Smile surgery: A fad among South Koreans
We all know about the common cosmetic procedures like botox, dermal fillers, breast implants and liposuction for physical enhancement but sometimes patients demand much, much more.
South Korea that can be credited with some crazy procedures like double-eyelid surgeries, dimple injections, calf reductions and even double-jaw surgery among others has paved the way for the “smile lipt.”
As per an explanation from the Seoul clinic Aone Plastic and Aesthetic Surgery, “lipt” represents a fusion of the words “lip” and “lift” which is what the surgery does. The cosmetic it tugs the corners of your mouth upward to carve a faint perma-smile.
Dr. Kwon Taek-keun, a plastic surgeon and owner of Aone stated,“Even when you are looking like your normal self, people keep asking you: ‘Why are you frowning?’ That’s a lot of stress.”
The surgery works by slicing the strong jaw muscles that naturally pull the mouth downward and rearranging them such that it leaves a permanent “smiling impression.”
Smile Lipt that costs $2,000 is gaining popularity among young people especially flight attendants, consultants and others in industries that require a smiling disposition.

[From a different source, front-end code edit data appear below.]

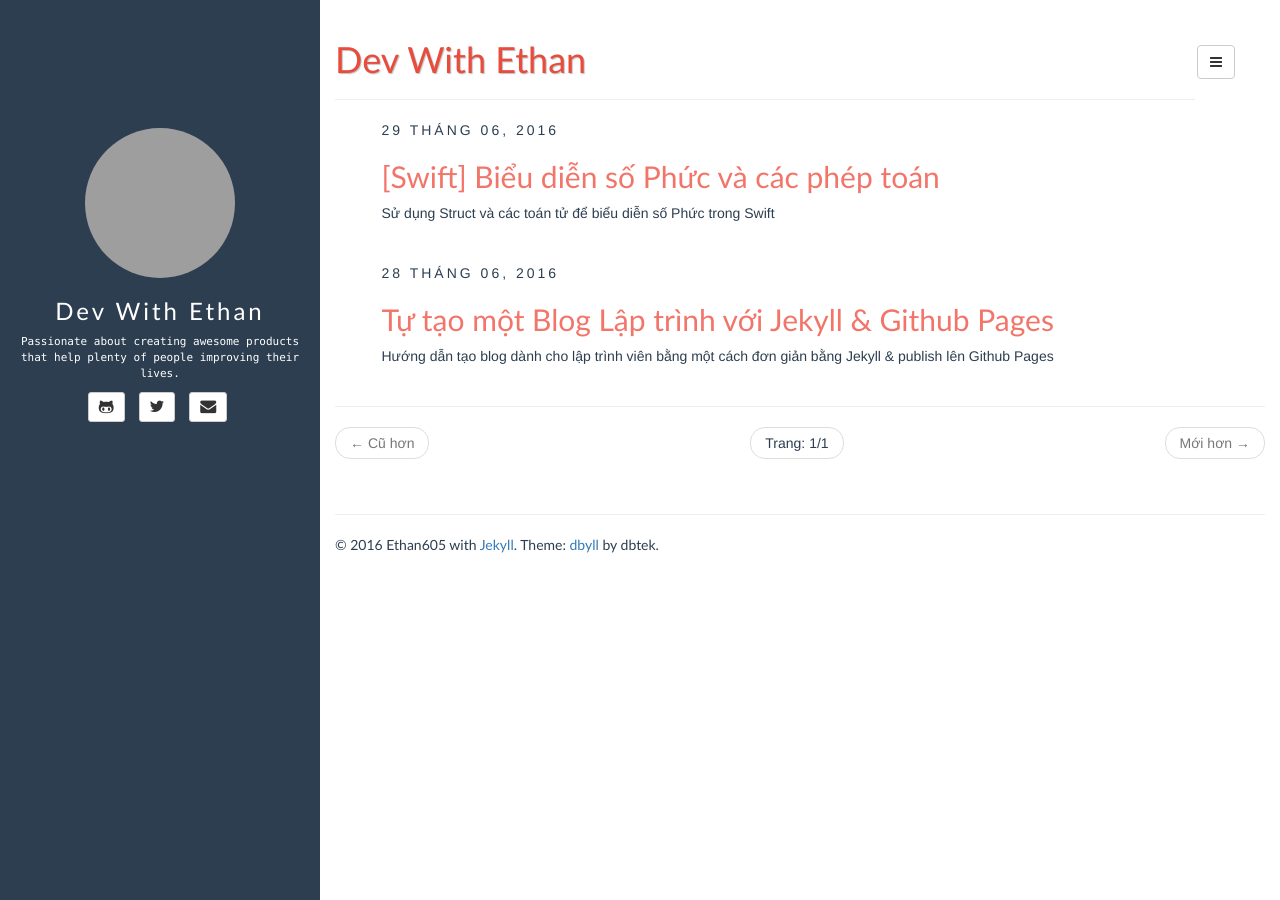
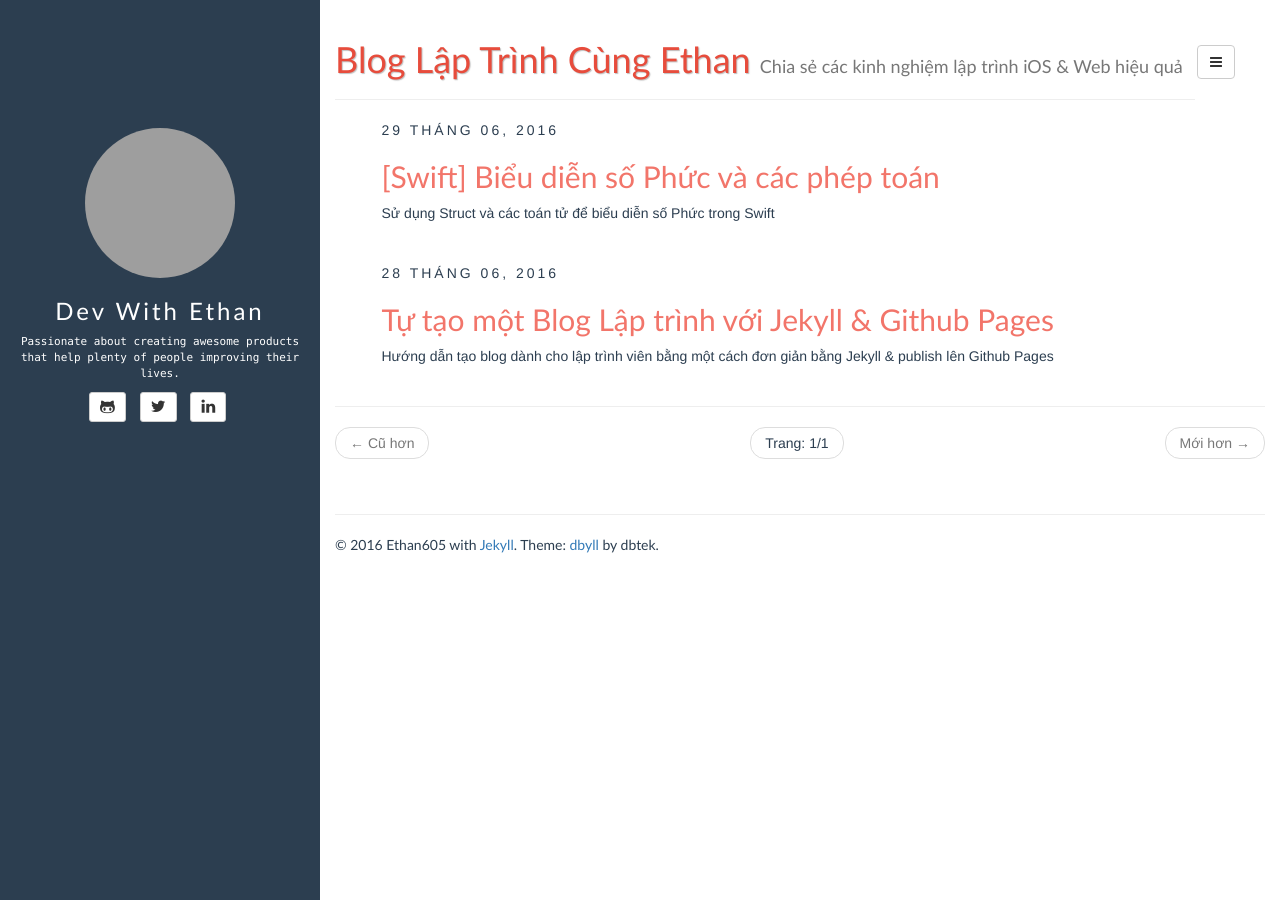
Before and after one commit to ethan605/dev-with-ethan, a Jekyll site: the page built from index.html, in a window 1280 px wide. Built offline with Jekyll 4.4.1, drawn with Linux system fonts in a browser that asks for light colours; nearby versions of some CDN libraries; the list of posts is cut into pages by our own code; grey boxes are pictures that could not be loaded.

Commit message:
[dbyll] Refine mobile layouts

```diff
--- a/_includes/default.html
+++ b/_includes/default.html
@@ -2,7 +2,7 @@
 <html>
 <head>
   <meta charset="utf-8">
-  {% seo title=false %}
+  {% seo %}
 
   <!-- Facebook metadata -->
   <meta property="og:type" content="website" />
@@ -68,38 +68,44 @@
   <nav class="navbar navbar-default visible-xs" role="navigation">
     <!-- Brand and toggle get grouped for better mobile display -->
     <div class="navbar-header">
-      <button type="button" class="navbar-toggle" data-toggle="collapse" data-target="#bs-example-navbar-collapse-1">
+      <button type="button"
+              class="navbar-toggle"
+              data-toggle="collapse"
+              data-target="#bs-example-navbar-collapse-1">
         <span class="sr-only">Toggle navigation</span>
         <span class="icon-bar"></span>
         <span class="icon-bar"></span>
         <span class="icon-bar"></span>
       </button>
+
+      {% if site.author.linkedin %}
+        <a type="button" class="navbar-toggle nav-link" href="https://linkedin.com/in/{{ site.author.linkedin }}">
+          <i class="fa fa-linkedin"></i>
+        </a>
+      {% endif %}
+
+      {% if site.author.twitter %}
+        <a type="button" class="navbar-toggle nav-link" href="http://twitter.com/{{ site.author.twitter }}">
+          <i class="fa fa-twitter"></i>
+        </a>
+      {% endif %}
+
       {% if site.author.github %}
-      <a type="button" class="navbar-toggle nav-link" href="http://github.com/{{ site.author.github }}">
-        <i class="fa fa-github"></i>
-      </a>
+        <a type="button" class="navbar-toggle nav-link" href="http://github.com/{{ site.author.github }}">
+          <i class="fa fa-github"></i>
+        </a>
       {% endif %}
-      {% if site.author.twitter %}
-      <a type="button" class="navbar-toggle nav-link" href="http://twitter.com/{{ site.author.twitter }}">
-        <i class="fa fa-twitter"></i>
-      </a>
-      {% endif %}
-      {% if site.author.email %}
-      <a type="button" class="navbar-toggle nav-link" href="mailto:{{ site.author.email }}">
-        <i class="fa fa-envelope"></i>
-      </a>
-      {% endif %}
+
       <a class="navbar-brand" href="{{ site.BASE_PATH }}/">
         <img src="http://www.gravatar.com/avatar/{{site.author.email_md5}}?s=35" class="img-circle" />
-        {{ site.title }}
       </a>
     </div>
 
     <!-- Collect the nav links, forms, and other content for toggling -->
     <div class="collapse navbar-collapse" id="bs-example-navbar-collapse-1">
       <ul class="nav navbar-nav">
-        <li class="active"><a href="{{ site.BASE_PATH }}/">Home</a></li>
-        <li><a href="{{ site.BASE_PATH}}/{{ site.categories_path }}">Categories</a></li>
+        <li class="active"><a href="{{ site.BASE_PATH }}/">Trang chủ</a></li>
+        <li><a href="{{ site.BASE_PATH}}/{{ site.categories_path }}">Thư mục</a></li>
         <li><a href="{{ site.BASE_PATH}}/{{ site.tags_path }}">Tags</a></li>
       </ul>
     </div><!-- /.navbar-collapse -->
--- a/_includes/page.html
+++ b/_includes/page.html
@@ -1,5 +1,11 @@
 <div class="page-header">
-  <h1>{{ page.title }} {% if page.tagline %} <small>{{ page.tagline }}</small>{% endif %}</h1>
+  <h1>
+    {{ page.title }}
+
+    {% if page.tagline %}
+      <small class="tagline">{{ page.tagline }}</small>
+    {% endif %}
+  </h1>
 </div>
 
 {{ content }}
--- a/_includes/sidebar.html
+++ b/_includes/sidebar.html
@@ -47,6 +47,16 @@
       </li>
     {% endif %}
 
+    {% if site.author.linkedin %}
+      <li>
+        <a class="btn btn-default btn-sm" href="https://linkedin.com/in/{{ site.author.linkedin }}">
+          <i class="fa fa-linkedin fa-lg"></i>
+        </a>
+      </li>
+    {% endif %}
+  </ul>
+
+  <ul id="contact-list-secondary" class="list-unstyled list-inline">
     {% if site.author.email %}
       <li>
         <a class="btn btn-default btn-sm" href="mailto:{{ site.author.email }}">
@@ -54,21 +64,11 @@
         </a>
       </li>
     {% endif %}
-  </ul>
 
-  <ul id="contact-list-secondary" class="list-unstyled list-inline">
     {% if site.author.pinterest %}
       <li>
         <a class="btn btn-default btn-sm" href="https://pinterest.com/{{ site.author.pinterest }}">
           <i class="fa fa-pinterest fa-lg"></i>
-        </a>
-      </li>
-    {% endif %}
-
-    {% if site.author.linkedin %}
-      <li>
-        <a class="btn btn-default btn-sm" href="https://linkedin.com/in/{{ site.author.linkedin }}">
-          <i class="fa fa-linkedin fa-lg"></i>
         </a>
       </li>
     {% endif %}
--- a/assets/css/custom.css
+++ b/assets/css/custom.css
@@ -84,3 +84,16 @@
   line-height: 2.7em;
   margin-left: 10px;
 }
+
+small.tagline {
+  font-size: 50%;
+  text-shadow: none;
+}
+
+.navbar-nav {
+  margin: 0px -15px;
+}
+
+.navbar-brand {
+  padding: 7.5px 15px;
+}
--- a/index.html
+++ b/index.html
@@ -1,6 +1,7 @@
 ---
 layout: page
-tagline:
+title: Blog Lập Trình Cùng Ethan
+tagline: "Chia sẻ các kinh nghiệm lập trình iOS & Web hiệu quả"
 ---
 
 {% for post in paginator.posts %}
```
Also changed, not shown: _posts/2016-06-28-create-blog-with-jekyll.md (+2 -0 lines).
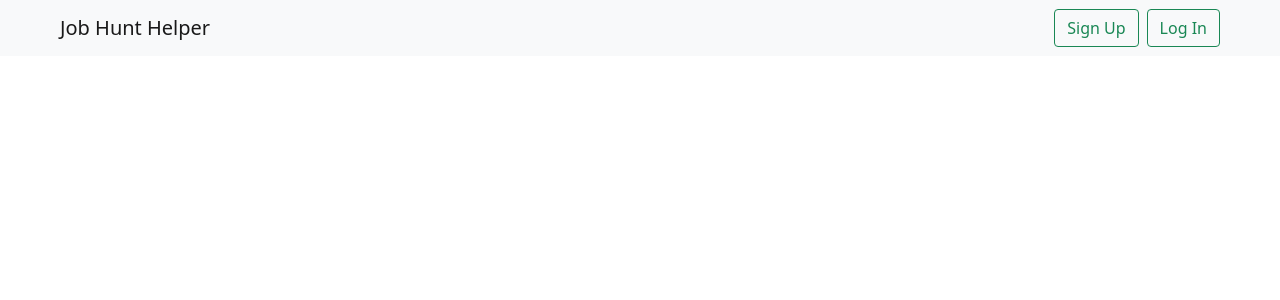
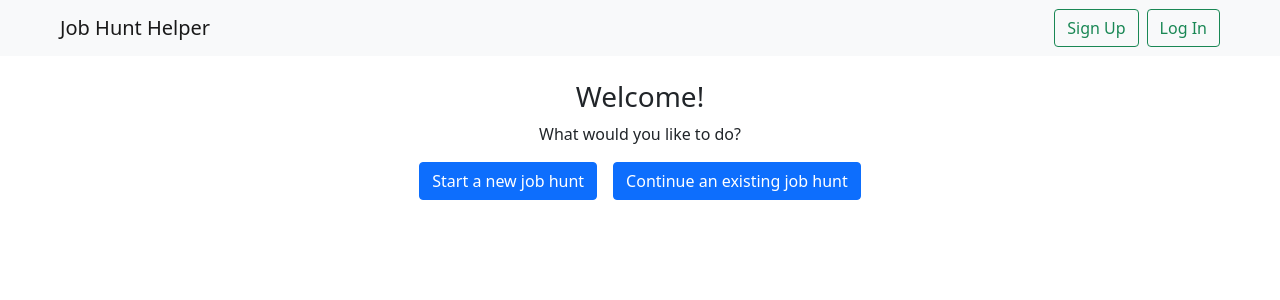
Before and after one commit to the4thdave/JobHuntHelper, a React (Create React App) app: page / in a window 1280 px wide. Shown: the top 300 px of the page. Built offline with nearby package versions, Linux system fonts and the light colour scheme.

Commit message:
Update components

```diff
--- a/src/App.js
+++ b/src/App.js
@@ -1,9 +1,11 @@
 import Navbar from './Navbar.tsx';
+import Home from './Home.tsx';
 
 function App() {
   return (
     <div>
       <Navbar />
+      <Home />
     </div>
   );
 }
--- a/src/Navbar.tsx
+++ b/src/Navbar.tsx
@@ -1,10 +1,9 @@
-import React, { Component } from 'react';
+import React from 'react'
 
-export default class Navbar extends Component {
-    render() {
-        return (
-            <div>
-                <nav className="navbar navbar-expand-lg navbar-light bg-light">
+const Navbar = () => {
+    return (
+        <div>
+            <nav className="navbar navbar-expand-lg navbar-light bg-light">
                     <div className="container-fluid">
                         <a className="navbar-brand ms-5" href="#">Job Hunt Helper</a>
                         <div className="me-5">
@@ -13,7 +12,7 @@ export default class Navbar extends Component {
                         </div>
                     </div>
                 </nav>
-            </div>
-        )
-    }
+        </div>
+    )
 }
+export default Navbar;
```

According to Aone’s Facebook page: “After Smile Lipt surgery, mouth corners lifted upward even with just a little bit of movement and makes smiling lips, thus the middle part of upper lip won’t be lifted to show the gum. If gum is exposed with smiling, Smile Lipt is the most effective and simple method. At the same time, the smiling feature becomes very elegant.”
Revival of old trend
Ironically, “Smile Lipt” is the revival of an old trend. It has been around for over 50 years and was medically known as “Valentine anguloplasty,” (because those muscles are heart-shaped). The procedure originally promoted as an anti-aging procedure now has women in their 20s and 30s as its common clients.
The Aone blog says Smile Lipt is an improvement of the older procedure. The technique uses a different “lifting direction” that moves the muscles used for smiling “up toward the cheekbones.”